We wanted to ensure that our game provided lots of different challenges so we included lots of different mini-games, we also made sure that the mini-games were varied with some requiring timing, memory, reflexes and quick reactions. We also realised that for the single player mode we had to provide different levels of difficulty, so that the game could be enjoyed by all players, regardless of their skill levels.
Ensure that every game wins
What do we mean by this? Well, one of the core concepts in any game is that there is a winner and a loser. This competition is what provides games with their challenge which creates the sense of fun. However, whilst winning can be fun, it can also be not much fun if you lose.
Throughout the game there are lots of rewards so that every player can unlock accessories, costumes and new challenges. There are also achievements to unlock that provide additional levels of challenge for more skilled players.
Were we Successful?
Just before the launch of the game I took a copy of the game to play with my daughter Sophie and my mum. My mum doesn’t play computer games and actually doesn’t even own a smartphone or a tablet. However, she is used to having Sophie show her different games and apps on her phone. So in many ways this would be the ideal test for the game.
With children I find that the simplest measure of the games level of fun is whether they come back and play the game the next day. So would we be playing Super Happy Party throughout the holidays, or would it be forgotten about or even worse, deleted!
I am happy to report that both Sophie and my mum loved the game. We played it every day and it created a lot of fun and happy memories. Which is really what any family game should try and do.
If you would like to play Super Happy Party you can download it for free from the Apple and Google App Stores here:

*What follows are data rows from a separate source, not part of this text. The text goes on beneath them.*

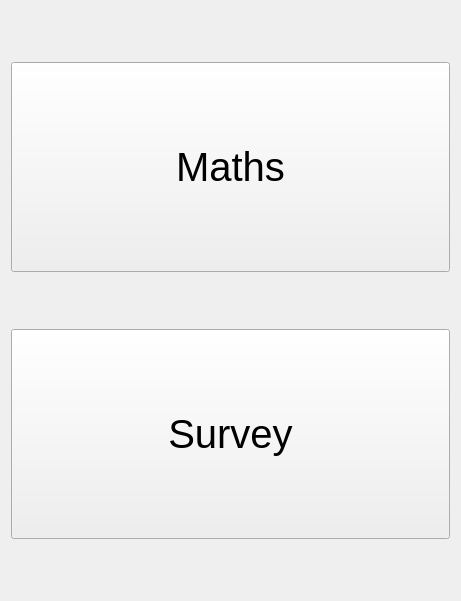
Above: umati/UmatiChooserView.ui from kheimerl/umati before the change. Below: the same form after it.
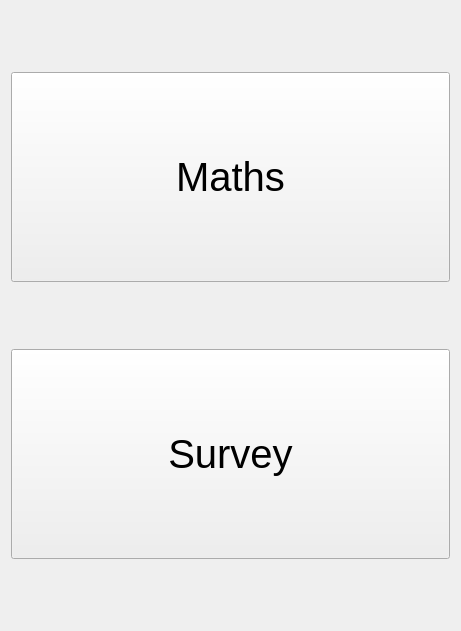
That is the form after the change.

Diff of the .ui file:
```diff
--- a/umati/UmatiChooserView.ui
+++ b/umati/UmatiChooserView.ui
@@ -7,7 +7,7 @@
     <x>0</x>
     <y>0</y>
     <width>461</width>
-    <height>601</height>
+    <height>631</height>
    </rect>
   </property>
   <property name="windowTitle">
```
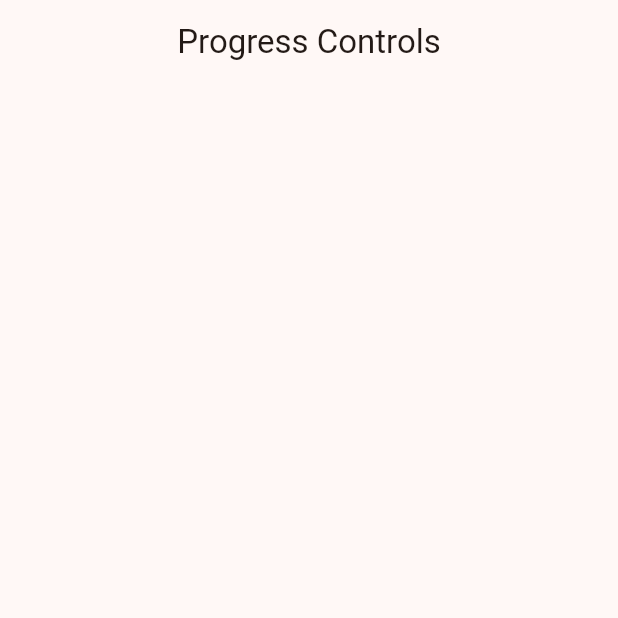
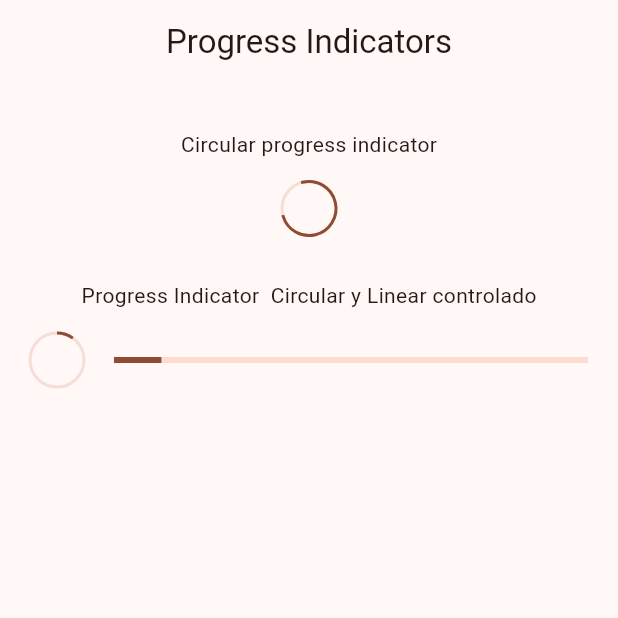
Before and after one commit to RoberSerr/flutter_app_widgets, a Flutter app: the ProgressScreen screen opened by its route, on a phone screen of 412 x 824 dp, the top half of it. Run offline on Flutter 3.47's test engine with Material 2 defaults, Android fonts, the phone set to English and light mode, and no system bars; our stand-ins replace go_router.

Commit message:
Pregress indicators finished

```diff
--- a/lib/config/menu/menu_items.dart
+++ b/lib/config/menu/menu_items.dart
@@ -60,7 +60,7 @@ const appMenuItems = <MenuItem> [
 
   // Progress
   MenuItem(
-    title: 'Progress controls',
+    title: 'Progress Indicators',
     subtitle: 'Barras y controles de progreso',
     route: '/progress',
     icon: Icons.rocket_launch_sharp
--- a/lib/presentation/screens/progress/progress_screen.dart
+++ b/lib/presentation/screens/progress/progress_screen.dart
@@ -10,8 +10,79 @@ class ProgressScreen extends StatelessWidget {
   Widget build(BuildContext context) {
     return Scaffold(
       appBar: AppBar(
-        title: const Text('Progress Controls'),
+        title: const Text('Progress Indicators'),
+      ),
+      body: const _ProgressView(),
+    );
+  }
+}
+
+class _ProgressView extends StatelessWidget {
+  const _ProgressView();
+
+  @override
+  Widget build(BuildContext context) {
+
+    final colors = Theme.of(context).colorScheme;
+
+    return Center(
+      child: Column(
+        children: [
+          const SizedBox(height: 30),
+          const Text('Circular progress indicator'),
+          const SizedBox(height: 15),
+          CircularProgressIndicator(
+            strokeWidth: 2,
+            backgroundColor: colors.surfaceVariant,
+          ),
+          const SizedBox(height: 30),
+          const Text('Progress Indicator  Circular y Linear controlado'),
+          const SizedBox(height: 15),
+          const _ControlledProgressIndicator()
+        ],
       ),
     );
   }
 }
+
+class _ControlledProgressIndicator extends StatelessWidget {
+  const _ControlledProgressIndicator();
+
+  @override
+  Widget build(BuildContext context) {
+
+    final colors = Theme.of(context).colorScheme;
+
+    return StreamBuilder(
+
+      stream: Stream.periodic(
+          const Duration( milliseconds: 300 ),
+          (value) => (value * 2) /100
+        ).takeWhile((value) => value < 100),
+      builder: (context, snapshot) {
+
+        final progressValue = snapshot.data ?? 0;
+
+        return Padding(
+          padding: const EdgeInsets.symmetric( horizontal: 20),
+          child: Row(
+            mainAxisAlignment: MainAxisAlignment.center,
+            children: [
+              CircularProgressIndicator(
+                value: progressValue,
+                strokeWidth: 2,
+                backgroundColor: colors.surfaceVariant,
+              ),
+              const SizedBox(width: 20),
+              Expanded(
+                child: LinearProgressIndicator(
+                  value: progressValue,
+                )
+              )
+            ],
+          ),
+        );
+      }
+    );
+  }
+}
```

We are happy with how Super Happy Party turned out. But as we were developing the game there were hundreds of ideas that we had to exclude from the initial release. We hope that players love the game and have a great time playing with their friends and family.